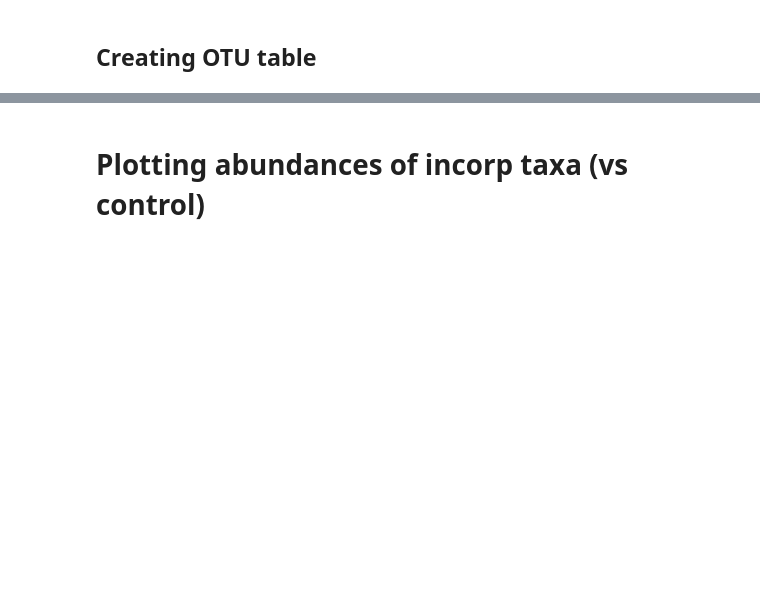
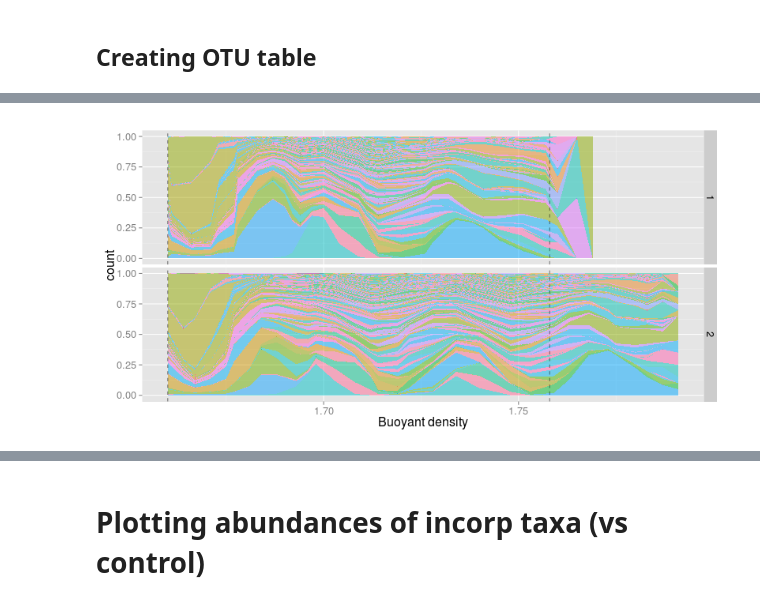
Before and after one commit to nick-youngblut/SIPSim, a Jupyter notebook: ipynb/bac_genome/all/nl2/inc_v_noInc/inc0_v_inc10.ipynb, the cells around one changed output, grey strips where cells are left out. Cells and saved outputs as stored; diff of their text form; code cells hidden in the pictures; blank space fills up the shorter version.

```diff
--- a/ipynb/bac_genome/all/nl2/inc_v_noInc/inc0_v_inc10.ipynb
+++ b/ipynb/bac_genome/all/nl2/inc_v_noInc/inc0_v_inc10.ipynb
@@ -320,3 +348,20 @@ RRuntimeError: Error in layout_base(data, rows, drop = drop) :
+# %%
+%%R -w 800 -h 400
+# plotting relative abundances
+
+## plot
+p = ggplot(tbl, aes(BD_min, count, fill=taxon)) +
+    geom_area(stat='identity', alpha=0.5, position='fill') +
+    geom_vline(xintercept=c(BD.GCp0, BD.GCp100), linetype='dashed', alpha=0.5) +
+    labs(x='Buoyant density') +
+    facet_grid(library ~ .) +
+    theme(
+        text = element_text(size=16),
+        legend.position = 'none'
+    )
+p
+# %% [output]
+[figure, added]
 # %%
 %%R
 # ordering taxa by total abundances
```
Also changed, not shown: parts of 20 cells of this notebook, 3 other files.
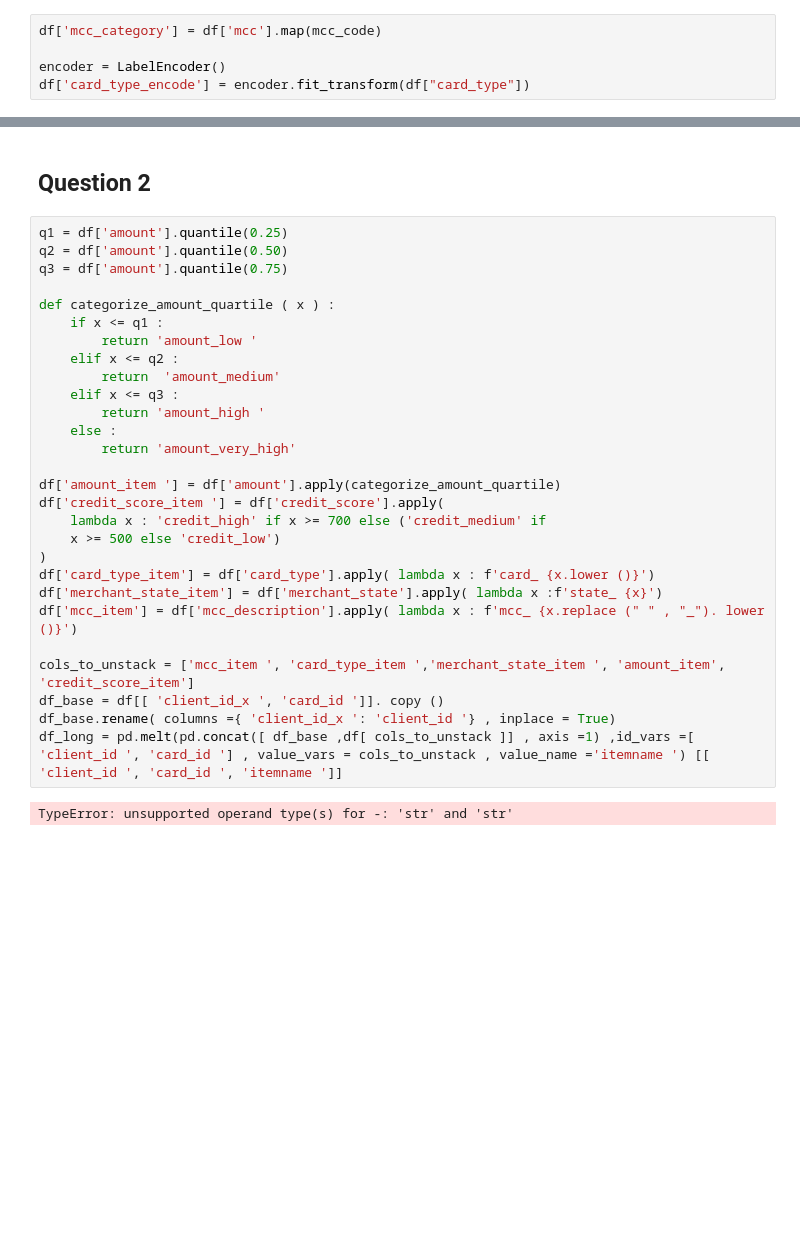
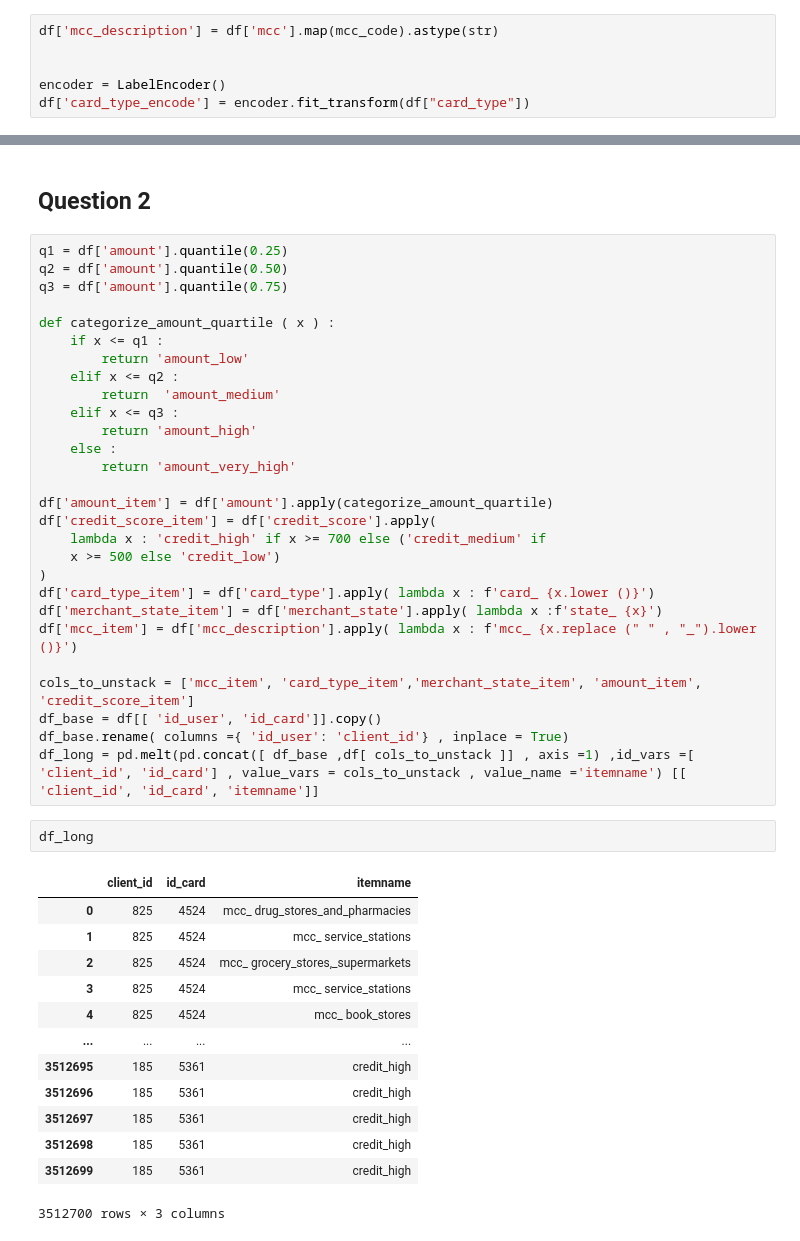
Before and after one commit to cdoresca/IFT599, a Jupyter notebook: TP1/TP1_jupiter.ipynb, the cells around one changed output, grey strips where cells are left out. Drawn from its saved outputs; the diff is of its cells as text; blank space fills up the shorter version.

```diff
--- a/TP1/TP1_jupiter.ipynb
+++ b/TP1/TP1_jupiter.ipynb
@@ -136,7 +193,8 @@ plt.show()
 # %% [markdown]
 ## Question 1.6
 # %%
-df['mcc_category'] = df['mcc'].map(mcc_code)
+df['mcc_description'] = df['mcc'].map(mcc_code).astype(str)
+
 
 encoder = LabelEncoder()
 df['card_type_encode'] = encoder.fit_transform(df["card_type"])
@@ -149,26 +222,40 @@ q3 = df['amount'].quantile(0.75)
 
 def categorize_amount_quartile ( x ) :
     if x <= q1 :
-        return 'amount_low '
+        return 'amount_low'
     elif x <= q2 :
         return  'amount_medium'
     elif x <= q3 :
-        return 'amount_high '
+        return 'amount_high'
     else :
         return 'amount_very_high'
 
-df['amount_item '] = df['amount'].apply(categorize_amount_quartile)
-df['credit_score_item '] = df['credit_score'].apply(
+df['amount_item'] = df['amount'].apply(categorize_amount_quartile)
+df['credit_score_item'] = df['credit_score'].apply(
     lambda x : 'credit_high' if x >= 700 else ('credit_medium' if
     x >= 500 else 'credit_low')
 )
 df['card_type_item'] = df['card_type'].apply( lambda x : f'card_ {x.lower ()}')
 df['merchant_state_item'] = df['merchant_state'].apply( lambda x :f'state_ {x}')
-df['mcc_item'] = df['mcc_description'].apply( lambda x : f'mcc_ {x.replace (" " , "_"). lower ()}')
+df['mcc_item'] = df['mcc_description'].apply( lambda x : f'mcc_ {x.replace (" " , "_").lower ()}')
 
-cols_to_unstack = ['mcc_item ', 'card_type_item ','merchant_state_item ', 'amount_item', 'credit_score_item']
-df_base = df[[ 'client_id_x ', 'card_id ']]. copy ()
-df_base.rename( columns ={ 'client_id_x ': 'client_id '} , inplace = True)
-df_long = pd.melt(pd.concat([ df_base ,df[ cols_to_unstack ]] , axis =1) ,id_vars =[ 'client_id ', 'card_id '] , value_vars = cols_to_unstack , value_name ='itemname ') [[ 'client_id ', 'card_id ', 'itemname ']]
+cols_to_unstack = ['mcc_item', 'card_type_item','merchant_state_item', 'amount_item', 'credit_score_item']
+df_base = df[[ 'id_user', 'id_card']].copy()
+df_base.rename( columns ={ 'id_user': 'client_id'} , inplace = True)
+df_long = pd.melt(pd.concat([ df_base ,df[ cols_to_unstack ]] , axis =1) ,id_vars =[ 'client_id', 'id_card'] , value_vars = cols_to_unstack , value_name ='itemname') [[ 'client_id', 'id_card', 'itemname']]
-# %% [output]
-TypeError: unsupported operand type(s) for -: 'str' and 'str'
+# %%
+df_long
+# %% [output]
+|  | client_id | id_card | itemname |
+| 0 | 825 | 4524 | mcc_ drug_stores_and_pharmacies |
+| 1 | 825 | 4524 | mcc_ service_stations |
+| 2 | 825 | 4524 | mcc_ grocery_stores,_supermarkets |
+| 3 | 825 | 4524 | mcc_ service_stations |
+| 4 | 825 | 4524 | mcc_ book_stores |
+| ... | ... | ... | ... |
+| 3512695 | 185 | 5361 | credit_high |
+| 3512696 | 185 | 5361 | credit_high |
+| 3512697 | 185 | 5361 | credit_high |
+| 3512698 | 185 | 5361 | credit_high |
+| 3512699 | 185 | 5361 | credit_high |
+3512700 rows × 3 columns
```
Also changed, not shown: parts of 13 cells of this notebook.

| Work to complete |
Write the entries out again exactly as they appear, with the pictures omitted.

| Answer section |
Before and after one commit to nick-youngblut/SIPSim, a Jupyter notebook: ipynb/bac_genome/all/nl2/inc_v_noInc/inc0_v_inc10.ipynb, the cells around one changed output, grey strips where cells are left out. Cells and saved outputs as stored; diff of their text form; code cells hidden in the pictures; blank space fills up the shorter version.

```diff
--- a/ipynb/bac_genome/all/nl2/inc_v_noInc/inc0_v_inc10.ipynb
+++ b/ipynb/bac_genome/all/nl2/inc_v_noInc/inc0_v_inc10.ipynb
@@ -320,3 +348,20 @@ RRuntimeError: Error in layout_base(data, rows, drop = drop) :
+# %%
+%%R -w 800 -h 400
+# plotting relative abundances
+
+## plot
+p = ggplot(tbl, aes(BD_min, count, fill=taxon)) +
+    geom_area(stat='identity', alpha=0.5, position='fill') +
+    geom_vline(xintercept=c(BD.GCp0, BD.GCp100), linetype='dashed', alpha=0.5) +
+    labs(x='Buoyant density') +
+    facet_grid(library ~ .) +
+    theme(
+        text = element_text(size=16),
+        legend.position = 'none'
+    )
+p
+# %% [output]
+[figure, added]
 # %%
 %%R
 # ordering taxa by total abundances
```
Also changed, not shown: parts of 20 cells of this notebook, 3 other files.
Before and after one commit to cdoresca/IFT599, a Jupyter notebook: TP1/TP1_jupiter.ipynb, the cells around one changed output, grey strips where cells are left out. Drawn from its saved outputs; the diff is of its cells as text; blank space fills up the shorter version.

```diff
--- a/TP1/TP1_jupiter.ipynb
+++ b/TP1/TP1_jupiter.ipynb
@@ -136,7 +193,8 @@ plt.show()
 # %% [markdown]
 ## Question 1.6
 # %%
-df['mcc_category'] = df['mcc'].map(mcc_code)
+df['mcc_description'] = df['mcc'].map(mcc_code).astype(str)
+
 
 encoder = LabelEncoder()
 df['card_type_encode'] = encoder.fit_transform(df["card_type"])
@@ -149,26 +222,40 @@ q3 = df['amount'].quantile(0.75)
 
 def categorize_amount_quartile ( x ) :
     if x <= q1 :
-        return 'amount_low '
+        return 'amount_low'
     elif x <= q2 :
         return  'amount_medium'
     elif x <= q3 :
-        return 'amount_high '
+        return 'amount_high'
     else :
         return 'amount_very_high'
 
-df['amount_item '] = df['amount'].apply(categorize_amount_quartile)
-df['credit_score_item '] = df['credit_score'].apply(
+df['amount_item'] = df['amount'].apply(categorize_amount_quartile)
+df['credit_score_item'] = df['credit_score'].apply(
     lambda x : 'credit_high' if x >= 700 else ('credit_medium' if
     x >= 500 else 'credit_low')
 )
 df['card_type_item'] = df['card_type'].apply( lambda x : f'card_ {x.lower ()}')
 df['merchant_state_item'] = df['merchant_state'].apply( lambda x :f'state_ {x}')
-df['mcc_item'] = df['mcc_description'].apply( lambda x : f'mcc_ {x.replace (" " , "_"). lower ()}')
+df['mcc_item'] = df['mcc_description'].apply( lambda x : f'mcc_ {x.replace (" " , "_").lower ()}')
 
-cols_to_unstack = ['mcc_item ', 'card_type_item ','merchant_state_item ', 'amount_item', 'credit_score_item']
-df_base = df[[ 'client_id_x ', 'card_id ']]. copy ()
-df_base.rename( columns ={ 'client_id_x ': 'client_id '} , inplace = True)
-df_long = pd.melt(pd.concat([ df_base ,df[ cols_to_unstack ]] , axis =1) ,id_vars =[ 'client_id ', 'card_id '] , value_vars = cols_to_unstack , value_name ='itemname ') [[ 'client_id ', 'card_id ', 'itemname ']]
+cols_to_unstack = ['mcc_item', 'card_type_item','merchant_state_item', 'amount_item', 'credit_score_item']
+df_base = df[[ 'id_user', 'id_card']].copy()
+df_base.rename( columns ={ 'id_user': 'client_id'} , inplace = True)
+df_long = pd.melt(pd.concat([ df_base ,df[ cols_to_unstack ]] , axis =1) ,id_vars =[ 'client_id', 'id_card'] , value_vars = cols_to_unstack , value_name ='itemname') [[ 'client_id', 'id_card', 'itemname']]
-# %% [output]
-TypeError: unsupported operand type(s) for -: 'str' and 'str'
+# %%
+df_long
+# %% [output]
+|  | client_id | id_card | itemname |
+| 0 | 825 | 4524 | mcc_ drug_stores_and_pharmacies |
+| 1 | 825 | 4524 | mcc_ service_stations |
+| 2 | 825 | 4524 | mcc_ grocery_stores,_supermarkets |
+| 3 | 825 | 4524 | mcc_ service_stations |
+| 4 | 825 | 4524 | mcc_ book_stores |
+| ... | ... | ... | ... |
+| 3512695 | 185 | 5361 | credit_high |
+| 3512696 | 185 | 5361 | credit_high |
+| 3512697 | 185 | 5361 | credit_high |
+| 3512698 | 185 | 5361 | credit_high |
+| 3512699 | 185 | 5361 | credit_high |
+3512700 rows × 3 columns
```
Also changed, not shown: parts of 13 cells of this notebook.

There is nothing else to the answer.